#### Task brief:
Pull every line holding the string "return" from the records below.

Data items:

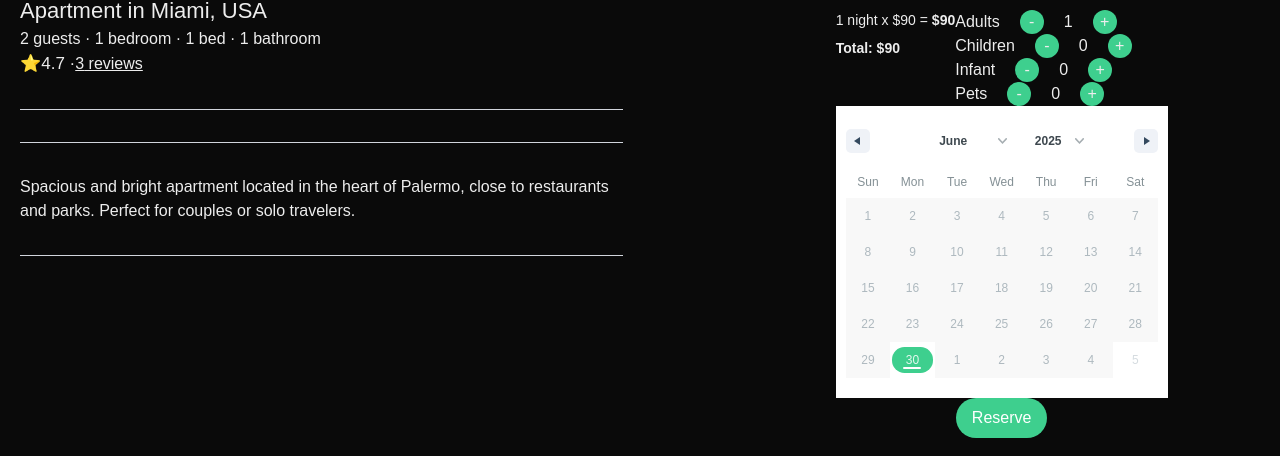
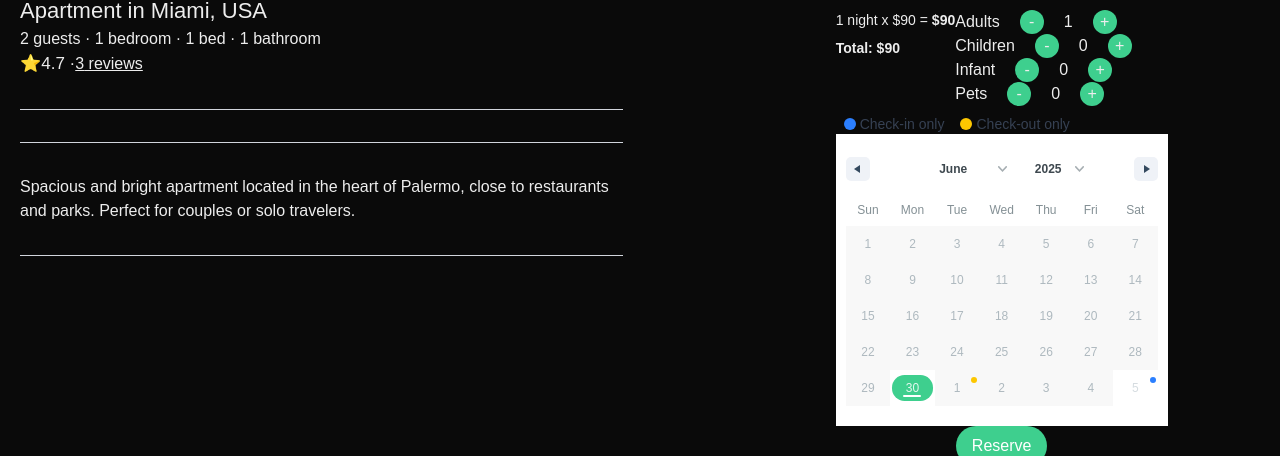
Before and after one commit to BarberoPablo/Staybnb, a Next.js app: page /listing/1 in a window 1280 px wide. Shown: the part 430-886 px from the top of the page. Built offline with nearby package versions, Linux system fonts and the light colour scheme; no server answers.

Commit message:
feat: showing conditional dates and modularizing functions

```diff
--- a/src/components/Booking/BookingForm.tsx
+++ b/src/components/Booking/BookingForm.tsx
@@ -3,7 +3,7 @@
 import Tooltip from "@/components/Tooltip";
 import { getReservedDates } from "@/lib/supabase/reservations";
 import { DateRangeKey, Guests, Listing, UnavailableDates } from "@/lib/types";
-import { buildListingParams, calculateTotal, getDisabledDates, listingGuests, validateDateRange } from "@/lib/utils";
+import { buildListingParams, calculateTotal, getDisabledDates, listingGuests } from "@/lib/utils";
 import { useRouter } from "next/navigation";
 import { ReactNode, useEffect, useState } from "react";
 import type { RangeKeyDict } from "react-date-range";
@@ -11,6 +11,8 @@ import { DateRange } from "react-date-range";
 import "react-date-range/dist/styles.css";
 import "react-date-range/dist/theme/default.css";
 import ListingPrice from "../ListingPrice";
+import { excludeDate, getCustomDayContent, validateFormData } from "./bookingFormUtils";
+import { CalendarLegend } from "./CalendarLegend";
 
 export default function BookingForm({
   listing,
@@ -72,13 +74,9 @@ export default function BookingForm({
         const filteredDates = { ...prevState };
 
         if (userSelectedCheckOut) {
-          filteredDates.unavailableCheckOutDates.filtered = [
-            ...filteredDates.unavailableCheckOutDates.all.filter((date) => date.getTime() !== startDate.getTime()),
-          ];
+          filteredDates.unavailableCheckOutDates.filtered = excludeDate(filteredDates.unavailableCheckOutDates.all, startDate);
         } else {
-          filteredDates.unavailableCheckInDates.filtered = [
-            ...filteredDates.unavailableCheckInDates.all.filter((date) => date.getTime() !== endDate.getTime()),
-          ];
+          filteredDates.unavailableCheckInDates.filtered = excludeDate(filteredDates.unavailableCheckInDates.all, endDate);
         }
         return filteredDates;
       });
@@ -114,12 +112,11 @@ export default function BookingForm({
     router.push(`/checkout/${listing.id}?${query}`);
   };
 
-  console.log({ disabledDates });
-
   return (
     <form onSubmit={handleSubmit}>
       {!priceFirst && (
         <div className="relative">
+          <CalendarLegend />
           <DateRange
             ranges={[dateRange]}
             onChange={handleChangeDateRange}
@@ -127,6 +124,7 @@ export default function BookingForm({
             rangeColors={[errors.dateRange ? "#fb2c36" : "#3ecf8e"]}
             showDateDisplay={false}
             disabledDates={isSelectingCheckOut ? disabledDates.unavailableCheckOutDates.filtered : disabledDates.unavailableCheckInDates.filtered}
+            dayContentRenderer={getCustomDayContent(disabledDates)}
           />
           {errors.dateRange && <Tooltip text={errors.dateRange} arrow={false} containerStyle={"top-[-6px]"} />}
         </div>
@@ -166,6 +164,8 @@ export default function BookingForm({
         <div className="relative">
           {errors.dateRange && <Tooltip text={errors.dateRange} containerStyle="top-[-6px]" arrow={false} />}
 
+          <CalendarLegend />
+
           <DateRange
             ranges={[dateRange]}
             onChange={handleChangeDateRange}
@@ -173,6 +173,7 @@ export default function BookingForm({
             rangeColors={[errors.dateRange ? "#fb2c36" : "#3ecf8e"]}
             showDateDisplay={false}
             disabledDates={isSelectingCheckOut ? disabledDates.unavailableCheckOutDates.filtered : disabledDates.unavailableCheckInDates.filtered}
+            dayContentRenderer={getCustomDayContent(disabledDates)}
           />
         </div>
       )}
@@ -187,25 +188,3 @@ export default function BookingForm({
     </form>
   );
 }
-
-type FormErrors = Partial<Record<Guests | "dateRange", string>>;
-
-function validateFormData(startDate: Date, endDate: Date, guests: Record<Guests, number>, listing: Listing): FormErrors {
-  const errors: FormErrors = {};
-  const dateError = validateDateRange(startDate, endDate);
-
-  if (dateError) {
-    errors.dateRange = dateError;
-  }
-
-  for (const key of listingGuests) {
-    const value = guests[key];
-    const { max, min } = listing.guestLimits[key];
-    if (value > max || value < min) {
-      errors[key] = `${key.charAt(0).toUpperCase() + key.slice(1)} must be between ${min} and ${max}.`;
-      return errors;
-    }
-  }
-
-  return errors;
-}
--- /dev/null
+++ b/src/components/Booking/CalendarLegend.tsx
@@ -0,0 +1,16 @@
+import { bookingColors } from "./bookingFormUtils";
+
+export function CalendarLegend() {
+  return (
+    <div className="flex gap-4 text-sm mt-2 px-2 text-gray-700">
+      <div className="flex items-center gap-1">
+        <div className={`w-3 h-3 rounded-full ${bookingColors.checkIn}`} />
+        <span>Check-in only</span>
+      </div>
+      <div className="flex items-center gap-1">
+        <div className={`w-3 h-3 rounded-full ${bookingColors.checkOut}`} />
+        <span>Check-out only</span>
+      </div>
+    </div>
+  );
+}
--- /dev/null
+++ b/src/components/Booking/bookingFormUtils.tsx
@@ -0,0 +1,61 @@
+import { Guests, Listing, UnavailableDates } from "@/lib/types";
+import { listingGuests, validateDateRange } from "@/lib/utils";
+import { format, isSameDay } from "date-fns";
+
+export const bookingColors = {
+  checkIn: "bg-blue-500",
+  checkOut: "bg-yellow-400",
+};
+
+export type FormErrors = Partial<Record<Guests | "dateRange", string>>;
+
+export function excludeDate(dates: Date[], dateToExclude: Date): Date[] {
+  return dates.filter((date) => date.getTime() !== dateToExclude.getTime());
+}
+
+export function validateFormData(startDate: Date, endDate: Date, guests: Record<Guests, number>, listing: Listing): FormErrors {
+  const errors: FormErrors = {};
+  const dateError = validateDateRange(startDate, endDate);
+
+  if (dateError) {
+    errors.dateRange = dateError;
+  }
+
+  for (const key of listingGuests) {
+    const value = guests[key];
+    const { max, min } = listing.guestLimits[key];
+    if (value > max || value < min) {
+      errors[key] = `${key.charAt(0).toUpperCase() + key.slice(1)} must be between ${min} and ${max}.`;
+      return errors;
+    }
+  }
+
+  return errors;
+}
+
+export function getCustomDayContent(disabledDates: UnavailableDates) {
+  return function customDayContent(day: Date) {
+    const { unavailableCheckInDates, unavailableCheckOutDates } = disabledDates;
+
+    const isCheckOutOnly = unavailableCheckInDates.all.some((d) => isSameDay(d, day)) && !unavailableCheckOutDates.all.some((d) => isSameDay(d, day));
+
+    const isCheckInOnly = unavailableCheckOutDates.all.some((d) => isSameDay(d, day)) && !unavailableCheckInDates.all.some((d) => isSameDay(d, day));
+
+    let dot = null;
+
+    if (isCheckInOnly) {
+      dot = <div className={`absolute top-0.5 right-0.5 h-1.5 w-1.5 rounded-[50%] ${bookingColors.checkIn}`} />;
+    }
+
+    if (isCheckOutOnly) {
+      dot = <div className={`absolute top-0.5 right-0.5 h-1.5 w-1.5 rounded-[50%] ${bookingColors.checkOut}`} />;
+    }
+
+    return (
+      <div>
+        {dot}
+        <span>{format(day, "d")}</span>
+      </div>
+    );
+  };
+}
--- a/src/lib/utils.ts
+++ b/src/lib/utils.ts
@@ -87,10 +87,8 @@ export function getDisabledDates(reservedDates: ReservedDates[]): { unavailableC
 
     // Add all checkin dates to unavailable unavailableCheckInDates
     unavailableCheckInDates.push(normalizeDate(reservation.startDate));
-    console.log("Start date", reservation.startDate);
     // Add all checkout dates to unavailable unavailableCheckOutDates
     unavailableCheckOutDates.push(normalizeDate(reservation.endDate));
-    console.log("End date", reservation.endDate);
 
     if (start <= end) {
       // Block all days in between the dates
```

#### Solution for this exercise:
         return filteredDates;
   return (
-      return errors;
-  return errors;
+  return (
+  return dates.filter((date) => date.getTime() !== dateToExclude.getTime());
+      return errors;
+  return errors;
+  return function customDayContent(day: Date) {
+    return (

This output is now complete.